▶ **The task**
Each line of the records that follow must come back exactly, with pictures skipped.

────

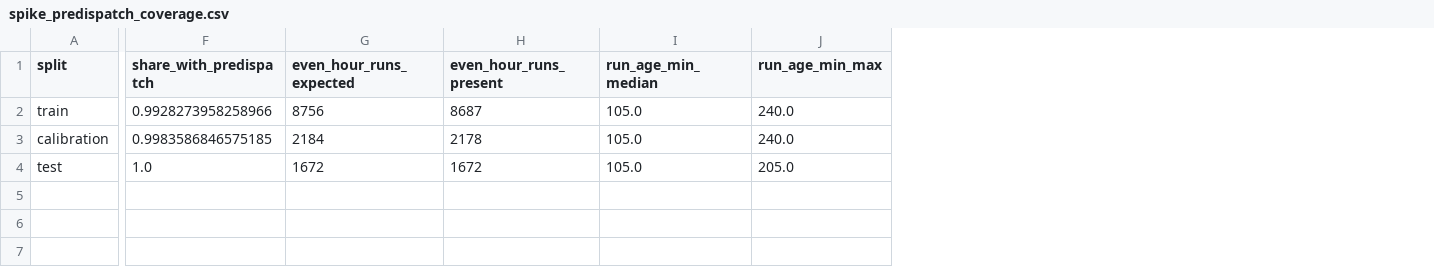
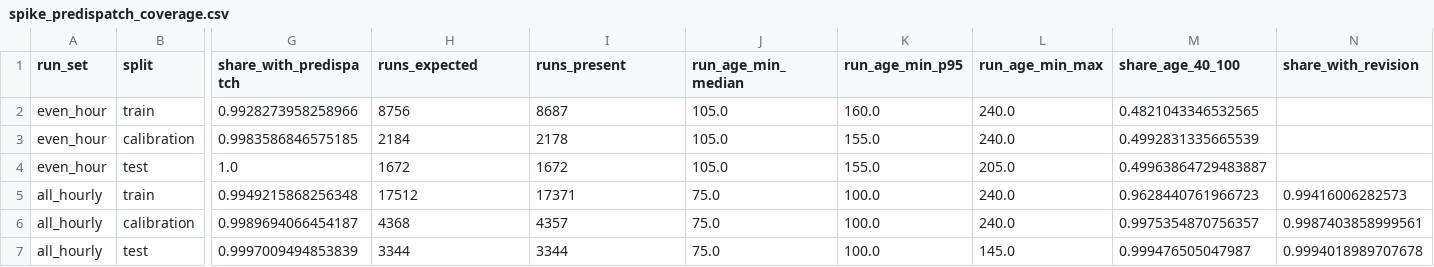
Before and after one commit to jassimga4/math5001-wem-price-forecasting, a CSV file: reports/forecast/spike_predispatch_coverage.csv, drawn as a sheet; only a part is shown, gaps mark what is left out; addresses are those after the commit; rows hold the shown columns only; the diff names each change by its address in the sheet, - before the commit and + after, or states it on an @@ line.

```diff
--- a/reports/forecast/spike_predispatch_coverage.csv
+++ b/reports/forecast/spike_predispatch_coverage.csv
+column A (run_set), rows 2-4: all even_hour
+column K (run_age_min_p95), rows 2-4: 160.0 | 155.0 | 155.0
+column M (share_age_40_100), rows 2-4: 0.4821043346532565 | 0.4992831335665539 | 0.49963864729483887
+column N (share_with_revision), empty
-H1: even_hour_runs_expected
+H1: runs_expected
-I1: even_hour_runs_present
+I1: runs_present
+row 5: all_hourly | train | 0.9949215868256348 | 17512 | 17371 | 75.0 | 100.0 | 240.0 | 0.9628440761966723 | 0.99416006282573
+row 6: all_hourly | calibration | 0.9989694066454187 | 4368 | 4357 | 75.0 | 100.0 | 240.0 | 0.9975354870756357 | 0.9987403858999561
+row 7: all_hourly | test | 0.9997009494853839 | 3344 | 3344 | 75.0 | 100.0 | 145.0 | 0.999476505047987 | 0.9994018989707678
```
Also changed, not shown: data/external/aemo_predispatch/missing_runs.csv, 3 other files.
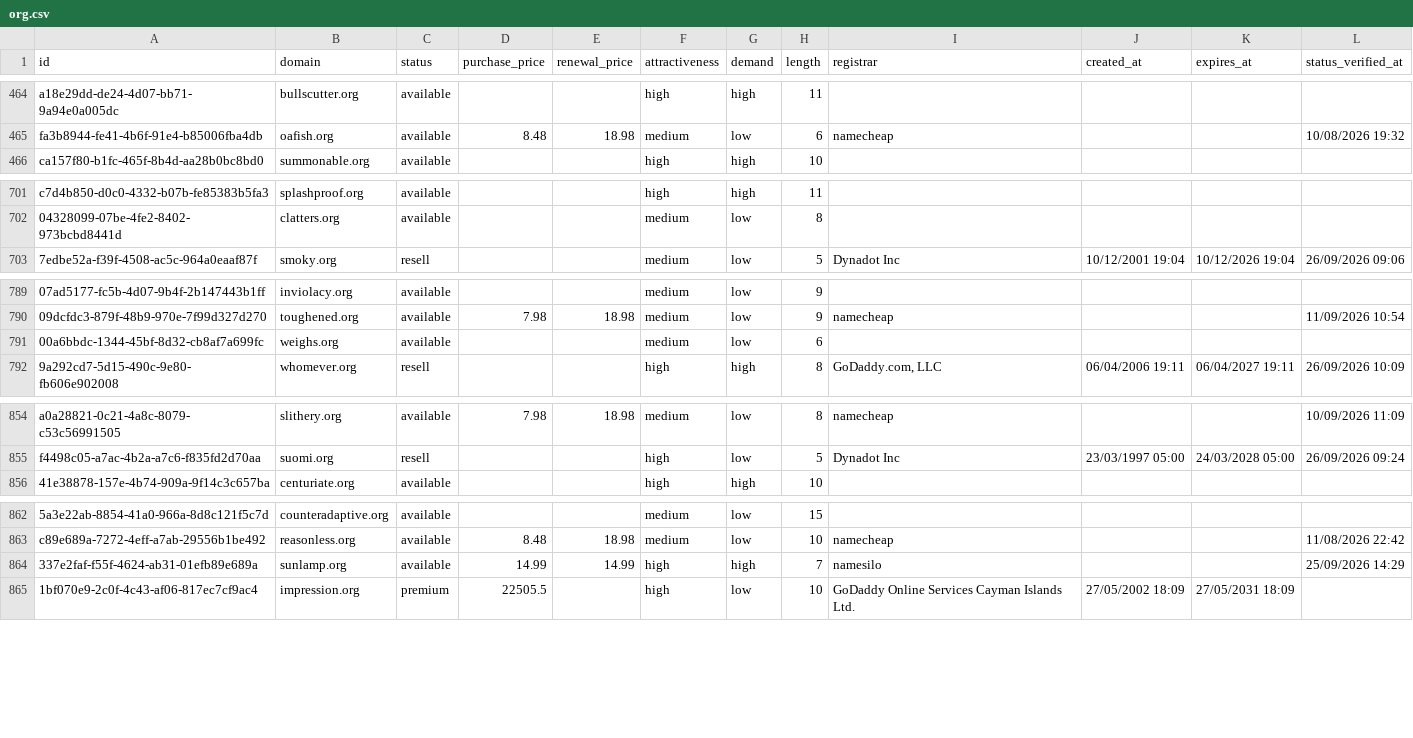
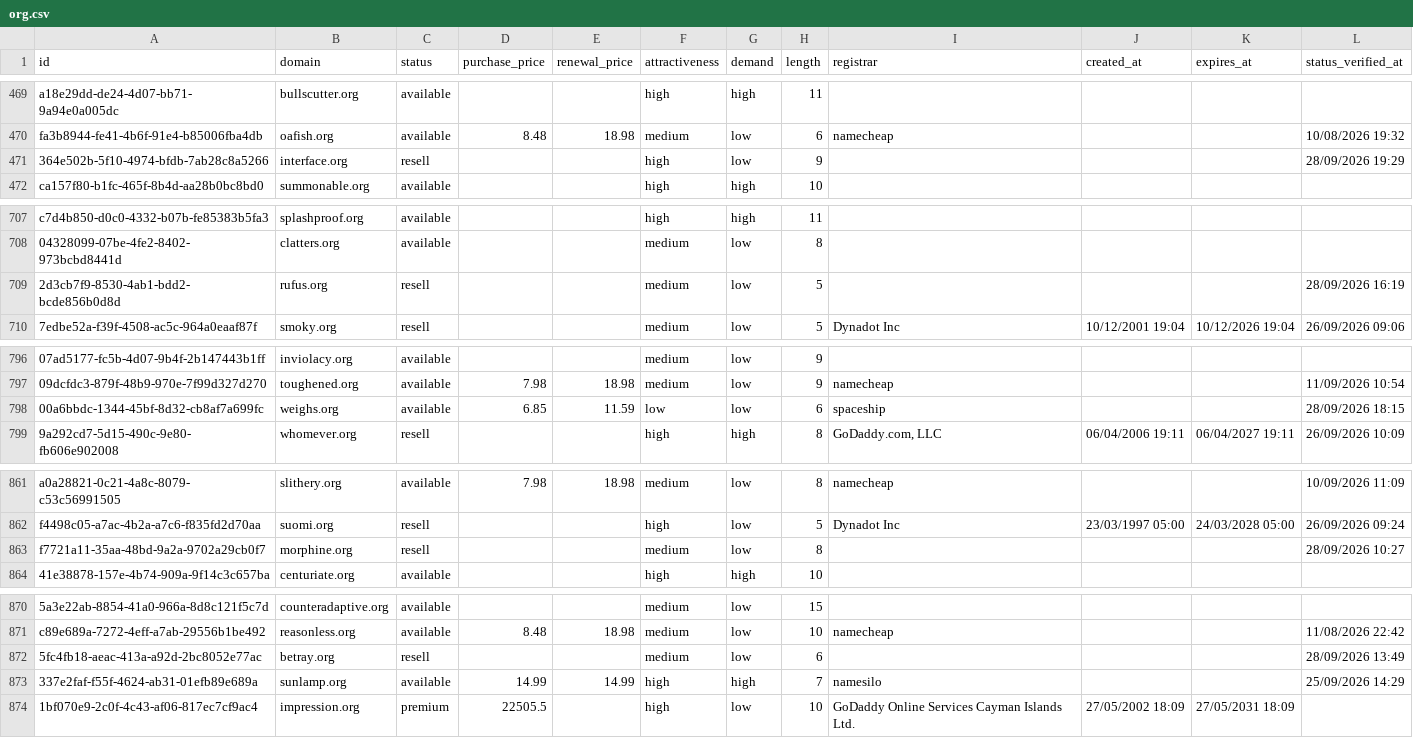
Before and after one commit to UniqueDomains/org-oneword-domains, a CSV file: org.csv, drawn as a sheet; only a part is shown, gaps mark what is left out; addresses are those after the commit; the diff covers the shown part only; the diff names each change by its address in the sheet, - before the commit and + after, or states it on an @@ line.

```diff
--- a/org.csv
+++ b/org.csv
+row 471: 364e502b-5f10-4974-bfdb-7ab28c8a5266 | interface.org | resell |  |  | high | low | 9 |  |  |  | 28/09/2026 19:29
+row 709: 2d3cb7f9-8530-4ab1-bdd2-bcde856b0d8d | rufus.org | resell |  |  | medium | low | 5 |  |  |  | 28/09/2026 16:19
-D798 (purchase_price): (empty)
+D798 (purchase_price): 6.85
-E798 (renewal_price): (empty)
+E798 (renewal_price): 11.59
-F798 (attractiveness): medium
+F798 (attractiveness): low
-I798 (registrar): (empty)
+I798 (registrar): spaceship
-L798 (status_verified_at): (empty)
+L798 (status_verified_at): 28/09/2026 18:15
+row 863: f7721a11-35aa-48bd-9a2a-9702a29cb0f7 | morphine.org | resell |  |  | medium | low | 8 |  |  |  | 28/09/2026 10:27
+row 872: 5fc4fb18-aeac-413a-a92d-2bc8052e77ac | betray.org | resell |  |  | medium | low | 6 |  |  |  | 28/09/2026 13:49
```
Also changed, not shown: 7 added rows, 11 removed rows and 24 edited cells elsewhere in this file, 4 other files.
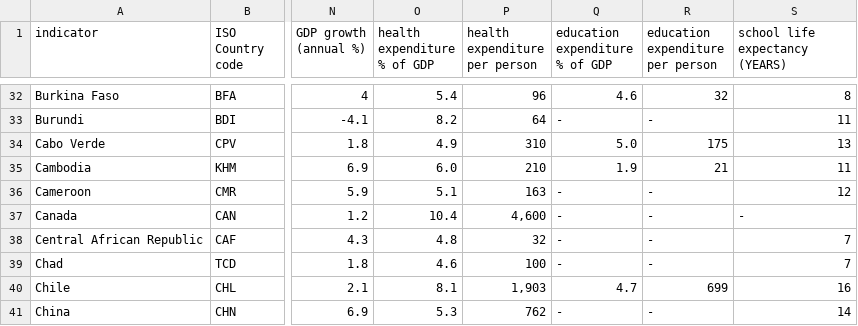
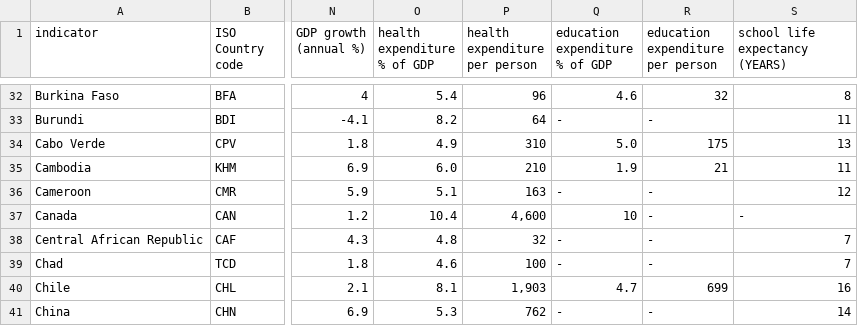
Before and after one commit to Tsunomi12/DSCI-235-Project, a CSV file: WDVP Datasets 2019 - what makes a 'good' government_.csv, drawn as a sheet; only a part is shown, gaps mark what is left out; the diff names each change by its address in the sheet, - before the commit and + after, or states it on an @@ line.

Commit message:
Update WDVP Datasets 2019 - what makes a 'good' government_.csv
Canada - EE & of GDP - 10

```diff
--- a/WDVP Datasets 2019 - what makes a 'good' government_.csv
+++ b/WDVP Datasets 2019 - what makes a 'good' government_.csv
-Q37 (education expenditure % of GDP): -
+Q37 (education expenditure % of GDP): 10
```
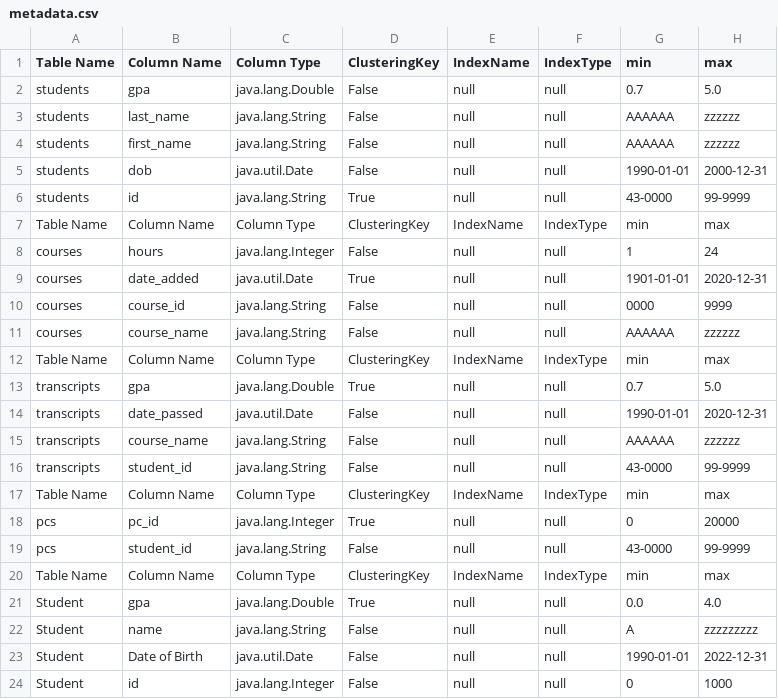
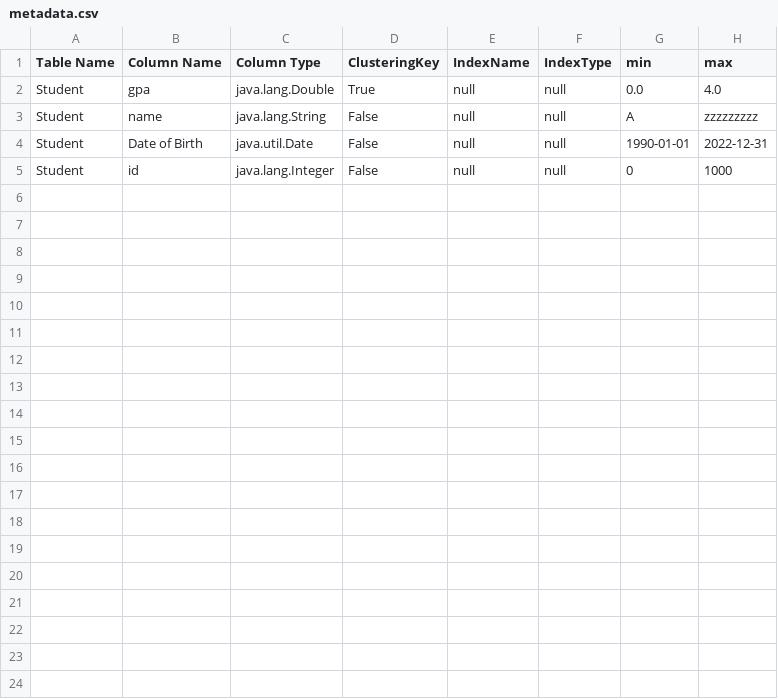
Before and after one commit to farahalfawzy/DBApp, a CSV file: DB_MS1/src/main/resources/metadata.csv, drawn as a sheet.

```diff
--- a/DB_MS1/src/main/resources/metadata.csv
+++ b/DB_MS1/src/main/resources/metadata.csv
@@ -1,21 +1,2 @@
 Table Name, Column Name, Column Type, ClusteringKey, IndexName,IndexType, min, max
-students,gpa,java.lang.Double,False,null,null,0.7,5.0,
-students,last_name,java.lang.String,False,null,null,AAAAAA,zzzzzz,
-students,first_name,java.lang.String,False,null,null,AAAAAA,zzzzzz,
-students,dob,java.util.Date,False,null,null,1990-01-01,2000-12-31,
-students,id,java.lang.String,True,null,null,43-0000,99-9999,
-Table Name, Column Name, Column Type, ClusteringKey, IndexName,IndexType, min, max
-courses,hours,java.lang.Integer,False,null,null,1,24,
-courses,date_added,java.util.Date,True,null,null,1901-01-01,2020-12-31,
-courses,course_id,java.lang.String,False,null,null,0000,9999,
-courses,course_name,java.lang.String,False,null,null,AAAAAA,zzzzzz,
-Table Name, Column Name, Column Type, ClusteringKey, IndexName,IndexType, min, max
-transcripts,gpa,java.lang.Double,True,null,null,0.7,5.0,
-transcripts,date_passed,java.util.Date,False,null,null,1990-01-01,2020-12-31,
-transcripts,course_name,java.lang.String,False,null,null,AAAAAA,zzzzzz,
-transcripts,student_id,java.lang.String,False,null,null,43-0000,99-9999,
-Table Name, Column Name, Column Type, ClusteringKey, IndexName,IndexType, min, max
-pcs,pc_id,java.lang.Integer,True,null,null,0,20000,
-pcs,student_id,java.lang.String,False,null,null,43-0000,99-9999,
-Table Name, Column Name, Column Type, ClusteringKey, IndexName,IndexType, min, max
 Student,gpa,java.lang.Double,True,null,null,0.0,4.0,
```
Also changed, not shown: 12 other files.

────

▶ **Your response**
Before and after one commit to jassimga4/math5001-wem-price-forecasting, a CSV file: reports/forecast/spike_predispatch_coverage.csv, drawn as a sheet; only a part is shown, gaps mark what is left out; addresses are those after the commit; rows hold the shown columns only; the diff names each change by its address in the sheet, - before the commit and + after, or states it on an @@ line.

```diff
--- a/reports/forecast/spike_predispatch_coverage.csv
+++ b/reports/forecast/spike_predispatch_coverage.csv
+column A (run_set), rows 2-4: all even_hour
+column K (run_age_min_p95), rows 2-4: 160.0 | 155.0 | 155.0
+column M (share_age_40_100), rows 2-4: 0.4821043346532565 | 0.4992831335665539 | 0.49963864729483887
+column N (share_with_revision), empty
-H1: even_hour_runs_expected
+H1: runs_expected
-I1: even_hour_runs_present
+I1: runs_present
+row 5: all_hourly | train | 0.9949215868256348 | 17512 | 17371 | 75.0 | 100.0 | 240.0 | 0.9628440761966723 | 0.99416006282573
+row 6: all_hourly | calibration | 0.9989694066454187 | 4368 | 4357 | 75.0 | 100.0 | 240.0 | 0.9975354870756357 | 0.9987403858999561
+row 7: all_hourly | test | 0.9997009494853839 | 3344 | 3344 | 75.0 | 100.0 | 145.0 | 0.999476505047987 | 0.9994018989707678
```
Also changed, not shown: data/external/aemo_predispatch/missing_runs.csv, 3 other files.
Before and after one commit to UniqueDomains/org-oneword-domains, a CSV file: org.csv, drawn as a sheet; only a part is shown, gaps mark what is left out; addresses are those after the commit; the diff covers the shown part only; the diff names each change by its address in the sheet, - before the commit and + after, or states it on an @@ line.

```diff
--- a/org.csv
+++ b/org.csv
+row 471: 364e502b-5f10-4974-bfdb-7ab28c8a5266 | interface.org | resell |  |  | high | low | 9 |  |  |  | 28/09/2026 19:29
+row 709: 2d3cb7f9-8530-4ab1-bdd2-bcde856b0d8d | rufus.org | resell |  |  | medium | low | 5 |  |  |  | 28/09/2026 16:19
-D798 (purchase_price): (empty)
+D798 (purchase_price): 6.85
-E798 (renewal_price): (empty)
+E798 (renewal_price): 11.59
-F798 (attractiveness): medium
+F798 (attractiveness): low
-I798 (registrar): (empty)
+I798 (registrar): spaceship
-L798 (status_verified_at): (empty)
+L798 (status_verified_at): 28/09/2026 18:15
+row 863: f7721a11-35aa-48bd-9a2a-9702a29cb0f7 | morphine.org | resell |  |  | medium | low | 8 |  |  |  | 28/09/2026 10:27
+row 872: 5fc4fb18-aeac-413a-a92d-2bc8052e77ac | betray.org | resell |  |  | medium | low | 6 |  |  |  | 28/09/2026 13:49
```
Also changed, not shown: 7 added rows, 11 removed rows and 24 edited cells elsewhere in this file, 4 other files.
Before and after one commit to Tsunomi12/DSCI-235-Project, a CSV file: WDVP Datasets 2019 - what makes a 'good' government_.csv, drawn as a sheet; only a part is shown, gaps mark what is left out; the diff names each change by its address in the sheet, - before the commit and + after, or states it on an @@ line.

Commit message:
Update WDVP Datasets 2019 - what makes a 'good' government_.csv
Canada - EE & of GDP - 10

```diff
--- a/WDVP Datasets 2019 - what makes a 'good' government_.csv
+++ b/WDVP Datasets 2019 - what makes a 'good' government_.csv
-Q37 (education expenditure % of GDP): -
+Q37 (education expenditure % of GDP): 10
```
Before and after one commit to farahalfawzy/DBApp, a CSV file: DB_MS1/src/main/resources/metadata.csv, drawn as a sheet.

```diff
--- a/DB_MS1/src/main/resources/metadata.csv
+++ b/DB_MS1/src/main/resources/metadata.csv
@@ -1,21 +1,2 @@
 Table Name, Column Name, Column Type, ClusteringKey, IndexName,IndexType, min, max
-students,gpa,java.lang.Double,False,null,null,0.7,5.0,
-students,last_name,java.lang.String,False,null,null,AAAAAA,zzzzzz,
-students,first_name,java.lang.String,False,null,null,AAAAAA,zzzzzz,
-students,dob,java.util.Date,False,null,null,1990-01-01,2000-12-31,
-students,id,java.lang.String,True,null,null,43-0000,99-9999,
-Table Name, Column Name, Column Type, ClusteringKey, IndexName,IndexType, min, max
-courses,hours,java.lang.Integer,False,null,null,1,24,
-courses,date_added,java.util.Date,True,null,null,1901-01-01,2020-12-31,
-courses,course_id,java.lang.String,False,null,null,0000,9999,
-courses,course_name,java.lang.String,False,null,null,AAAAAA,zzzzzz,
-Table Name, Column Name, Column Type, ClusteringKey, IndexName,IndexType, min, max
-transcripts,gpa,java.lang.Double,True,null,null,0.7,5.0,
-transcripts,date_passed,java.util.Date,False,null,null,1990-01-01,2020-12-31,
-transcripts,course_name,java.lang.String,False,null,null,AAAAAA,zzzzzz,
-transcripts,student_id,java.lang.String,False,null,null,43-0000,99-9999,
-Table Name, Column Name, Column Type, ClusteringKey, IndexName,IndexType, min, max
-pcs,pc_id,java.lang.Integer,True,null,null,0,20000,
-pcs,student_id,java.lang.String,False,null,null,43-0000,99-9999,
-Table Name, Column Name, Column Type, ClusteringKey, IndexName,IndexType, min, max
 Student,gpa,java.lang.Double,True,null,null,0.0,4.0,
```
Also changed, not shown: 12 other files.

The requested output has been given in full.